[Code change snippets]
════
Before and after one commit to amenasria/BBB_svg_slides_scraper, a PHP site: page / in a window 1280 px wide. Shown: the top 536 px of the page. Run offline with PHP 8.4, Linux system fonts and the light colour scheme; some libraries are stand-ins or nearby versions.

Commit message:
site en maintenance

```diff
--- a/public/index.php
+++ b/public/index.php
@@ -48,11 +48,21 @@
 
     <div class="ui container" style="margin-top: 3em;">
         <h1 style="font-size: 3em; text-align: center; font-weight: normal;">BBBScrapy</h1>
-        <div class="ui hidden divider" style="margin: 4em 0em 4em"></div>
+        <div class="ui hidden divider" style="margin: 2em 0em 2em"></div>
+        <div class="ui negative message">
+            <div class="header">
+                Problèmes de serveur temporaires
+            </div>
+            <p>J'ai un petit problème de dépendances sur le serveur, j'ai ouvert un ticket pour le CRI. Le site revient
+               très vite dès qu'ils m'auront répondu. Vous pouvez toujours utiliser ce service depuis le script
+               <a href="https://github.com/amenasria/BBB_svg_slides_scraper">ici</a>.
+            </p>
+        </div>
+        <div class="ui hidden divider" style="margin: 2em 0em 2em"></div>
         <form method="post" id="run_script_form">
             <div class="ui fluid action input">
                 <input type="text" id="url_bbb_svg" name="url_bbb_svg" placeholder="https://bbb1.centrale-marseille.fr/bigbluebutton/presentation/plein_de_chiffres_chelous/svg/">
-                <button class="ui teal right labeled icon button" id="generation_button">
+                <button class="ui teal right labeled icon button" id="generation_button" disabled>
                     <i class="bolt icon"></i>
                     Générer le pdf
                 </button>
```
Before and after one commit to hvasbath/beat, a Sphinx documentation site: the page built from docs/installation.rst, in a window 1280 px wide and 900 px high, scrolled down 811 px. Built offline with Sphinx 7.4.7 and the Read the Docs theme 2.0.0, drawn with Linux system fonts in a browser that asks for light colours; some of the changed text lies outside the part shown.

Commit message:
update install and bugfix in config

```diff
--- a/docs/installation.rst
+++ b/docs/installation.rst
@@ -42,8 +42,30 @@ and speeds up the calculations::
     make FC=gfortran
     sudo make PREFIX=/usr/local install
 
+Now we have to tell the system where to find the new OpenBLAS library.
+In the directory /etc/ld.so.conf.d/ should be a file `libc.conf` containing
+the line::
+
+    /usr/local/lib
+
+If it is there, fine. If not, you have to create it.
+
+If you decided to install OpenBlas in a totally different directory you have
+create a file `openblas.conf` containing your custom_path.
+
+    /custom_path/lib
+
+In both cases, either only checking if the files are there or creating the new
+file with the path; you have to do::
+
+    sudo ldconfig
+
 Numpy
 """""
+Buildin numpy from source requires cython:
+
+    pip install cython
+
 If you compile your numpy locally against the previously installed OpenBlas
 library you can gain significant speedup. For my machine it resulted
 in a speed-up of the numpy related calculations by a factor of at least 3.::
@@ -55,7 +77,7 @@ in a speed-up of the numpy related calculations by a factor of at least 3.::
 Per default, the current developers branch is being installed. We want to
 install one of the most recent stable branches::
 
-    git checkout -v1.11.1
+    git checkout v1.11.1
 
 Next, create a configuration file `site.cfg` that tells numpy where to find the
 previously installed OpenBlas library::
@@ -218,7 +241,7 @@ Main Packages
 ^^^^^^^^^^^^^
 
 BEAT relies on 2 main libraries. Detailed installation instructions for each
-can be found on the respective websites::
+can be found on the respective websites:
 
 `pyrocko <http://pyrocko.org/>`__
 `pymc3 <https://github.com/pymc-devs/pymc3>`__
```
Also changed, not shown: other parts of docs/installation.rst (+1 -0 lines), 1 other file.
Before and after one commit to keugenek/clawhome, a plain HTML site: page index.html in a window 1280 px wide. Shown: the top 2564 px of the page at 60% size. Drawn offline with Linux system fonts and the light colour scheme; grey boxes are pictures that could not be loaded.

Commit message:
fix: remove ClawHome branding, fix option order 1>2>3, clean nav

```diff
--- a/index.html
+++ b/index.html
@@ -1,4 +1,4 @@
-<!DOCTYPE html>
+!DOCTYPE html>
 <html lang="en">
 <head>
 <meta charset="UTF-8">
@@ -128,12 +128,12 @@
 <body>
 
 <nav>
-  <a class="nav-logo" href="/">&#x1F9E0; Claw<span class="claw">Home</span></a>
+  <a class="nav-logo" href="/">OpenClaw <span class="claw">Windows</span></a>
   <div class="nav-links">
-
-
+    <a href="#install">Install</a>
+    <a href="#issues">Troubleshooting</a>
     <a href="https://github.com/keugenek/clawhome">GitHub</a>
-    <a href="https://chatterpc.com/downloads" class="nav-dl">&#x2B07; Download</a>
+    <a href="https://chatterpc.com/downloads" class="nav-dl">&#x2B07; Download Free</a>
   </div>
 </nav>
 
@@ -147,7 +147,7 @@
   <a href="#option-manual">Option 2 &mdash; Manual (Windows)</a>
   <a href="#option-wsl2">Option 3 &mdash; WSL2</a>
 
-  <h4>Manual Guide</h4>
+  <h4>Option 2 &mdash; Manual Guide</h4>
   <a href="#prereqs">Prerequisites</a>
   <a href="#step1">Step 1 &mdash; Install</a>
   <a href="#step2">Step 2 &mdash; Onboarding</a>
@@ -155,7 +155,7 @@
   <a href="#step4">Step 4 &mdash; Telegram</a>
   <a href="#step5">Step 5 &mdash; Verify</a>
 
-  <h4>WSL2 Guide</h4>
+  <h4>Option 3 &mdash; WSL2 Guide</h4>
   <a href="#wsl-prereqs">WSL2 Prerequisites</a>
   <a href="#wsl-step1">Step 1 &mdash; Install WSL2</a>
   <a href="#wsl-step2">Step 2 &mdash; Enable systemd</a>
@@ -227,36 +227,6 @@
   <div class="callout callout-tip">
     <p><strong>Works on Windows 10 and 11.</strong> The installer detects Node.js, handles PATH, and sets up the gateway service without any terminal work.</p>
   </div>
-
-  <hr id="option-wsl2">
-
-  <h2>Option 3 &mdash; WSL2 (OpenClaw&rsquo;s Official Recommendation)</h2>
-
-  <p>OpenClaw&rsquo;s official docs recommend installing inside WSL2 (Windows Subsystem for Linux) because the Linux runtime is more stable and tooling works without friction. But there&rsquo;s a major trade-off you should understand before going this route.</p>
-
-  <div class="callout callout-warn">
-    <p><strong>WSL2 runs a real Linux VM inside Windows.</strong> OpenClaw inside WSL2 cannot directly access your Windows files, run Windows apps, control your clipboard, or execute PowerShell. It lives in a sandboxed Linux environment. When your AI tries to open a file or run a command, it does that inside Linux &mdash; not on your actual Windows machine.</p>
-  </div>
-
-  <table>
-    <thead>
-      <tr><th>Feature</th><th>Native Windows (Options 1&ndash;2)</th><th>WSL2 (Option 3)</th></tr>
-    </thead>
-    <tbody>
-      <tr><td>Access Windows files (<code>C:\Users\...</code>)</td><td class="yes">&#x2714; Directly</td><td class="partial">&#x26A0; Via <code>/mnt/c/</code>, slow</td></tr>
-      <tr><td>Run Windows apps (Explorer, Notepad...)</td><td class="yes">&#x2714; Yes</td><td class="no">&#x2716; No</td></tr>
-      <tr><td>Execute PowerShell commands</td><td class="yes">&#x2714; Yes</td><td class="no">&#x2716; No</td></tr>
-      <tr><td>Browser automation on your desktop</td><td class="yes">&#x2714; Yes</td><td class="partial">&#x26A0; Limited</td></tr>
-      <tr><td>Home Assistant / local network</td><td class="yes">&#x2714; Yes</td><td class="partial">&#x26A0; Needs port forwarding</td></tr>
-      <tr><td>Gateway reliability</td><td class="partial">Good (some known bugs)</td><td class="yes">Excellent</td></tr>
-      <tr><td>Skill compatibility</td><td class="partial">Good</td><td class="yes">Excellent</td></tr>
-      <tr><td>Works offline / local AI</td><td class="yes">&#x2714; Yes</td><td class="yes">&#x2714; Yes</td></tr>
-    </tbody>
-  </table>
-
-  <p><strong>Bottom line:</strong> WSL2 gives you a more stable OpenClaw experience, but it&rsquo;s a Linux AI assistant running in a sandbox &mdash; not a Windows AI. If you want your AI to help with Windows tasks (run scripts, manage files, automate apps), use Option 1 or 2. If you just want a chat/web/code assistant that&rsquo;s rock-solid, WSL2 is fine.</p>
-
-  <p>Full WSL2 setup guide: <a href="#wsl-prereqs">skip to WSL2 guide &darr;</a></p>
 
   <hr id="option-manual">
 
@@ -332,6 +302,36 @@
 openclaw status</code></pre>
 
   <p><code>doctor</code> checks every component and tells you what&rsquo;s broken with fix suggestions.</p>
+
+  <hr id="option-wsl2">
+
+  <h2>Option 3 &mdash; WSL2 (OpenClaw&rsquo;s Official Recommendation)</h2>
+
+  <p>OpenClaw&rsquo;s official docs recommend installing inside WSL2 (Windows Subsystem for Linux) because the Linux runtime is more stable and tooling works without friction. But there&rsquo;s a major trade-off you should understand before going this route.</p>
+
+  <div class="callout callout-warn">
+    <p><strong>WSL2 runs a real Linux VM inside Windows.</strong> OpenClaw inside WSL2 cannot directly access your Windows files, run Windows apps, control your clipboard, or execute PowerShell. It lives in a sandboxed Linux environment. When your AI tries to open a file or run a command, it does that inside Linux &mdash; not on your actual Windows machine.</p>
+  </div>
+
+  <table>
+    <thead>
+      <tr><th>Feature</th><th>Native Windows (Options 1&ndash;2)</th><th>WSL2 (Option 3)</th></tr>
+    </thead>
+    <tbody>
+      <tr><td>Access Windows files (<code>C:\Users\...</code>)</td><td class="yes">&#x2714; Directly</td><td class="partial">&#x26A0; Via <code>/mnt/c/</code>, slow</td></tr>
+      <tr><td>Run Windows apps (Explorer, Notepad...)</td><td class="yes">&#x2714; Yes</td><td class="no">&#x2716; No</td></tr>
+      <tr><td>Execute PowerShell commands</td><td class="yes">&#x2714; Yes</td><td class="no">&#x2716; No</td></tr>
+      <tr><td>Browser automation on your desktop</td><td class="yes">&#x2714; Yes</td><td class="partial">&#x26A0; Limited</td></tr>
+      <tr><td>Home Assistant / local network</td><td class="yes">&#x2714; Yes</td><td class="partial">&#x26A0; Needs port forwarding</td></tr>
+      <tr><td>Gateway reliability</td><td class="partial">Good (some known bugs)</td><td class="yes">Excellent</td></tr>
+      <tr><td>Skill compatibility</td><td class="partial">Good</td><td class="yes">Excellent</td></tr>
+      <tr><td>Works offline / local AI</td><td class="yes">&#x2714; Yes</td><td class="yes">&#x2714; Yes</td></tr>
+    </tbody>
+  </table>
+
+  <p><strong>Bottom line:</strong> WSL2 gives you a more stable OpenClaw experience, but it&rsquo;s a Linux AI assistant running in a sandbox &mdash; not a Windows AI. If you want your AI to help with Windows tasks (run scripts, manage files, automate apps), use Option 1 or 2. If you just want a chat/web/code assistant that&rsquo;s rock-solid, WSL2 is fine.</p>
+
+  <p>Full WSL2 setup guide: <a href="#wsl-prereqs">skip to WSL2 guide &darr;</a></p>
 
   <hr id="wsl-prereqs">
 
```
════
• [DIRECTIONS FOR THIS TASK]: Nothing but a number is expected: the tally of lines in the records that include the word "create".

• [EXERCISE RESPONSE]: 3